## Problem statement
Look through the listing below for the word "update" and copy every line where it occurs.

## Materials provided
◇ ◇ ◇

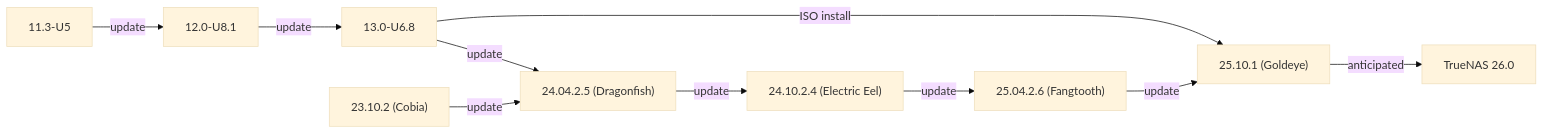
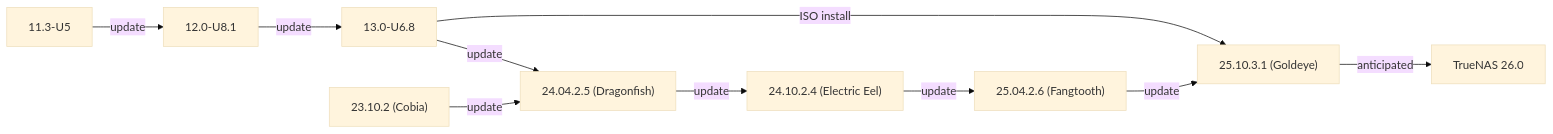
Before and after one commit to truenas/documentation: the second of 2 diagrams in static/includes/SCALEUpgradePaths.md, drawn with Mermaid (base theme). The commit also changed other lines of this file, not shown here.

```diff
--- a/static/includes/SCALEUpgradePaths.md
+++ b/static/includes/SCALEUpgradePaths.md
@@ -53,13 +53,13 @@
             {{< mermaid class="mermaid_sizing" >}}
             flowchart LR
               A["11.3-U5"] -->|update| B
               B["12.0-U8.1"] -->|update| C
               C["13.0-U6.8"] -->|ISO install| H
               C -->|update| E
               D["23.10.2 (Cobia)"] -->|update| E
               E["24.04.2.5 (Dragonfish)"]  -->|update| F
               F["24.10.2.4 (Electric Eel)"] -->|update| G
               G["25.04.2.6 (Fangtooth)"] -->|update| H
-              H["25.10.1 (Goldeye)"] -->|"anticipated"| I
+              H["25.10.3.1 (Goldeye)"] -->|"anticipated"| I
               I["TrueNAS 26.0"]
             {{< /mermaid >}}
```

◇ ◇ ◇

## Task output
               A["11.3-U5"] -->|update| B
               B["12.0-U8.1"] -->|update| C
               C -->|update| E
               D["23.10.2 (Cobia)"] -->|update| E
               E["24.04.2.5 (Dragonfish)"]  -->|update| F
               F["24.10.2.4 (Electric Eel)"] -->|update| G
               G["25.04.2.6 (Fangtooth)"] -->|update| H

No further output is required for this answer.